Screenshot and code edit data:
== Segment start ==

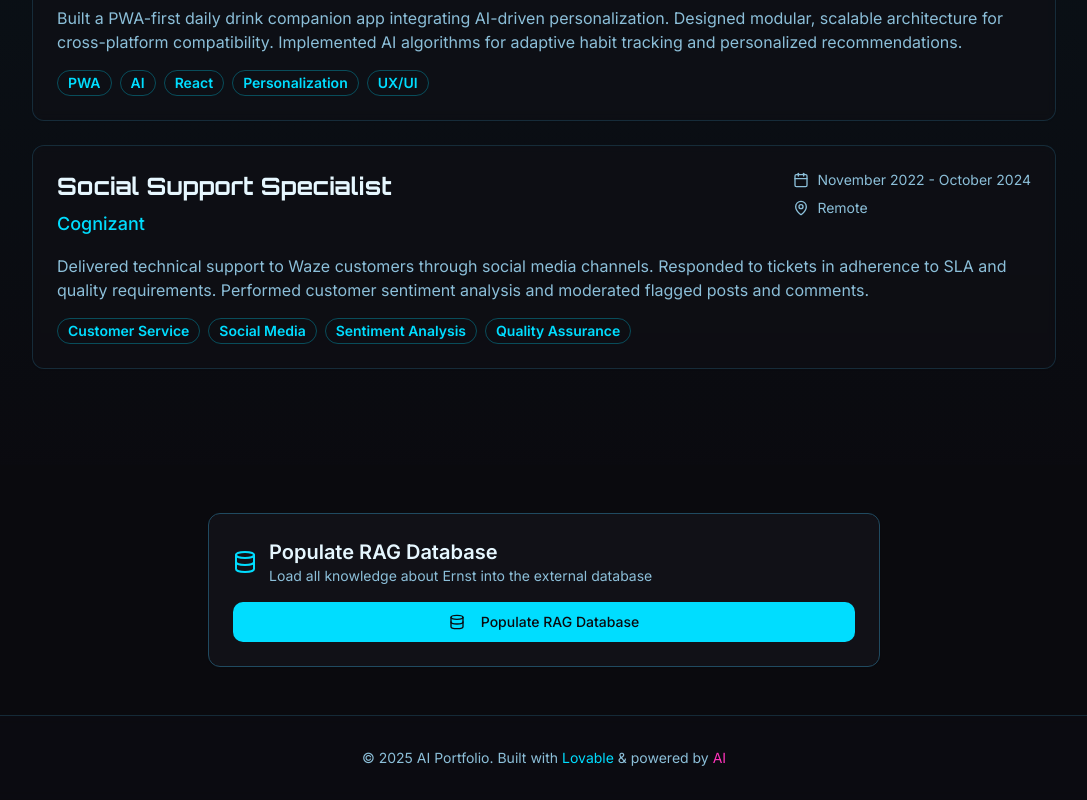
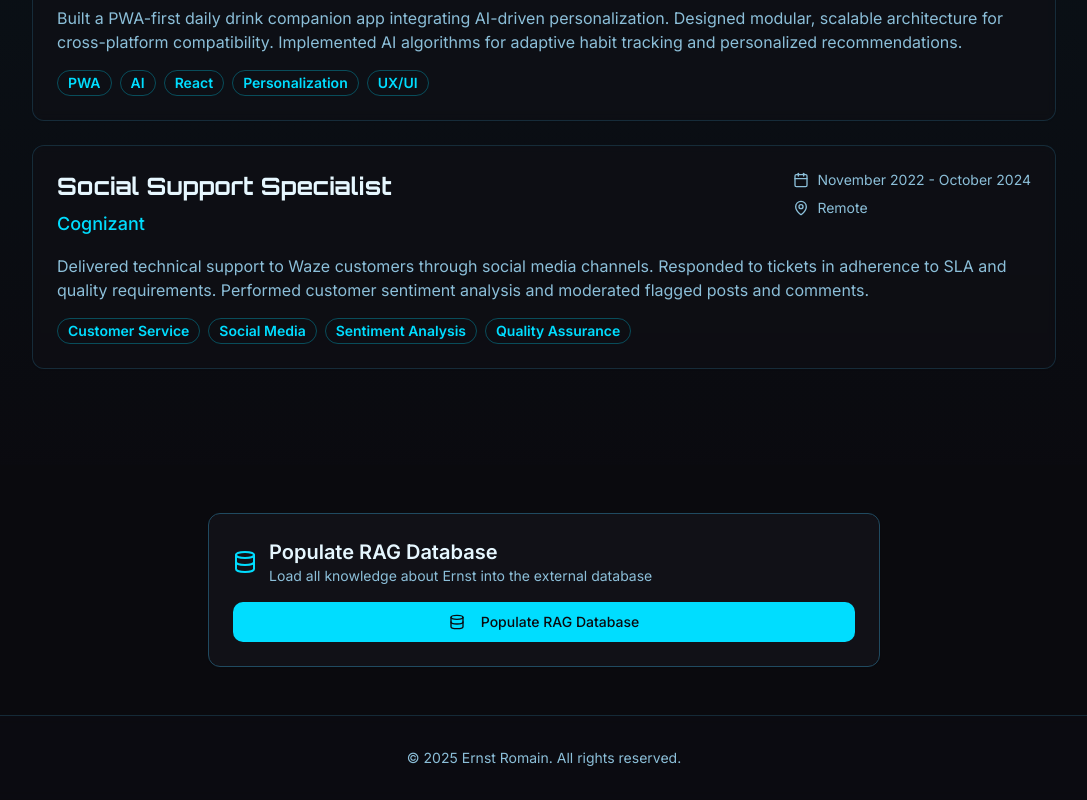
Before and after one commit to Matik103/digital-self-aura, a React (Vite) app: page / in a window 1280 px wide. Shown: the part 3011-3811 px from the top of the page, without its empty margins (96-1183 px from the left). Built offline with nearby package versions, Linux system fonts and the light colour scheme; the HTML template or start-up script is replaced by a standard one.

Commit message:
Update footer text

```diff
--- a/src/pages/Index.tsx
+++ b/src/pages/Index.tsx
@@ -44,9 +44,7 @@ const Index = () => {
       <footer className="py-6 sm:py-8 px-4 sm:px-6 border-t border-border/50 bg-card/30 backdrop-blur-sm">
         <div className="max-w-7xl mx-auto text-center">
           <p className="text-xs sm:text-sm text-muted-foreground">
-            © 2025 AI Portfolio. Built with{" "}
-            <span className="text-primary">Lovable</span> & powered by{" "}
-            <span className="text-accent">AI</span>
+            © 2025 Ernst Romain. All rights reserved.
           </p>
         </div>
       </footer>
```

== Segment end ==

Your goal: Write out every line of the data that holds the word "span".

Reply:
-            <span className="text-primary">Lovable</span> & powered by{" "}
-            <span className="text-accent">AI</span>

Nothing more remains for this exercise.